A person must not be unduly familiar with his wife, excepting at the regular time appointed for the marital duty, as is written, "And her conjugal rights shall not be diminished." [The number of times a week depends on his constitution, occupation, and whether he travels for work.] The time appointed for Torah scholars is on Sabbath night. One must fulfill his marital duty even when ones wife is pregnant or nursing. One must not deprive his wife of her conjugal rights, unless she consents to it, and when he has already fulfilled the obligation of having children. If he deprives his wife thereof, in order to afflict her, he violates the Divine command, "And her conjugal rights shall not be diminished."
It is the duty of every husband to visit his wife on the night she has performed the ritual of immersion. Also on the night he is to set out on a journey. When a man sees that his wife is coquetting and primping and trying to please him, he is bound to visit her, even if it is not the appointed time. From such a union will come worthy children.

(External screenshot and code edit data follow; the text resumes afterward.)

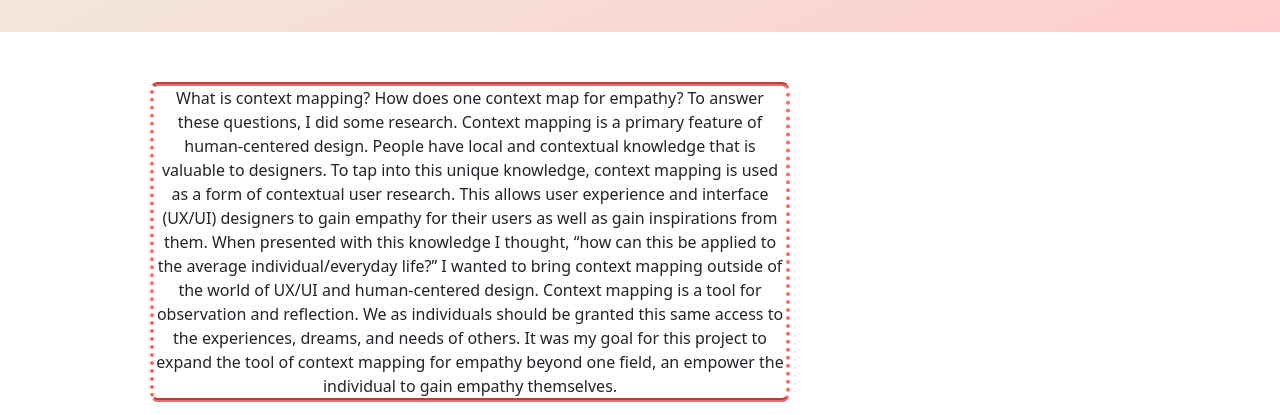
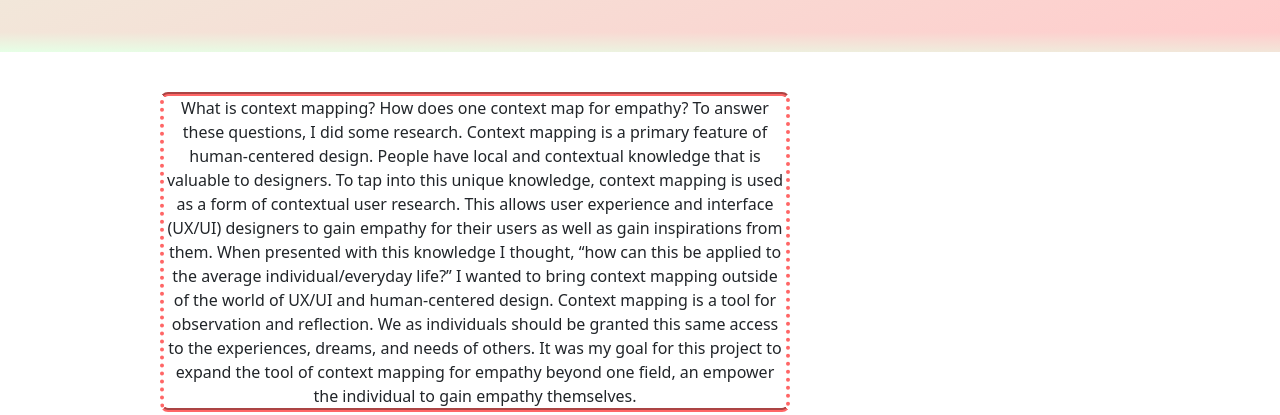
Before and after one commit to dash4703/dash4703.github.io, a plain HTML site: page empathyMapping.html in a window 1280 px wide. Shown: the part 629-1044 px from the top of the page. Drawn offline with nearby package versions, Linux system fonts and the light colour scheme.

Commit message:
Update empathyMapping.html

```diff
--- a/empathyMapping.html
+++ b/empathyMapping.html
@@ -107,7 +107,7 @@ p.round2 {
 
   <img src="ContextMap.gif">
 </div>
-<div id="grad2">
+<div id="grad2" class="content">
 	<p class="round1"> What is context mapping? How does one context map for empathy? To answer these questions, I did some research. Context mapping is a primary feature of human-centered design. People have local and contextual knowledge that is valuable to designers. To tap into this unique knowledge, context mapping is used as a form of contextual user research. This allows user experience and interface (UX/UI) designers to gain empathy for their users as well as gain inspirations from them. When presented with this knowledge I thought, “how can this be applied to the average individual/everyday life?” I wanted to bring context mapping outside of the world of UX/UI and human-centered design. Context mapping is a tool for observation and reflection. We as individuals should be granted this same access to the experiences, dreams, and needs of others. It was my goal for this project to expand the tool of context mapping for empathy beyond one field, an empower the individual to gain empathy themselves. </p>
 
 	<p class="round2"> In order to scope context mapping for individualized empathy, I had to first truly learn about how it is done. While I have learned about the concept in previous classes, I needed to evaluate how to personalize the process. The format of empathy mapping is a rectangle consisting of four-quadrants on top of a platform. The four quadrants are (from left to right, top to bottom) as follows: the 'Says' quadrant contains what the person says out loud; the 'Thinks' quadrant is what the person is thinking throughout the experience; the 'Does' quad is the action the person takes; the 'Feels' quad is the user's emotional state. Underneath these quadrants is the ‘Goals’ section. The goals section is arguably the most important part – what are your reasons for empathy mapping? Understanding what your designed end result is first will better help you understand how to achieve it. You cannot actualize your goals if you do not know what they are. </p>
```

When having marital relations, his intention should not be to satisfy his personal desire, but to fulfill his obligation to perform his marital duty, like one paying a debt, and to comply with the command of his Creator, with the goal that he have children engaged in the study of Torah and the practice of its precepts.... If he is overwhelmed with a craving for it and he cohabits with his wife to avert sinful lust, he is destined to receive reward for it. But it is better to conquer his passion. For as our Sages say, "A man has a small organ; if he starves it, it is satiated, and if he nurtures it, it is hungry" (Sukkot 52b). But one who has no need for it, and he deliberately arouses his lust, he is following the counsel of the evil impulse.
One should not have relations with his wife unless she has a desire for it, but not otherwise, and certainly one is forbidden to force her. Nor should one be with his wife when she is actually asleep, or when he or she is intoxicated.
Semen is the vitality of the body and the light of one’s eyes. When it issues in abundance, the body weakens and life is shortened. He who indulges in having intercourse, ages quickly, his strength ebbs, his eyes grow dim, his breath becomes foul, the hair of his head falls out, his teeth fall out, and many other ailments beside these befall him. Great physicians said that one out of a thousand die from other diseases, while nine hundred and ninety-nine die from sexual indulgence. Therefore, a man should exercise self-restraint.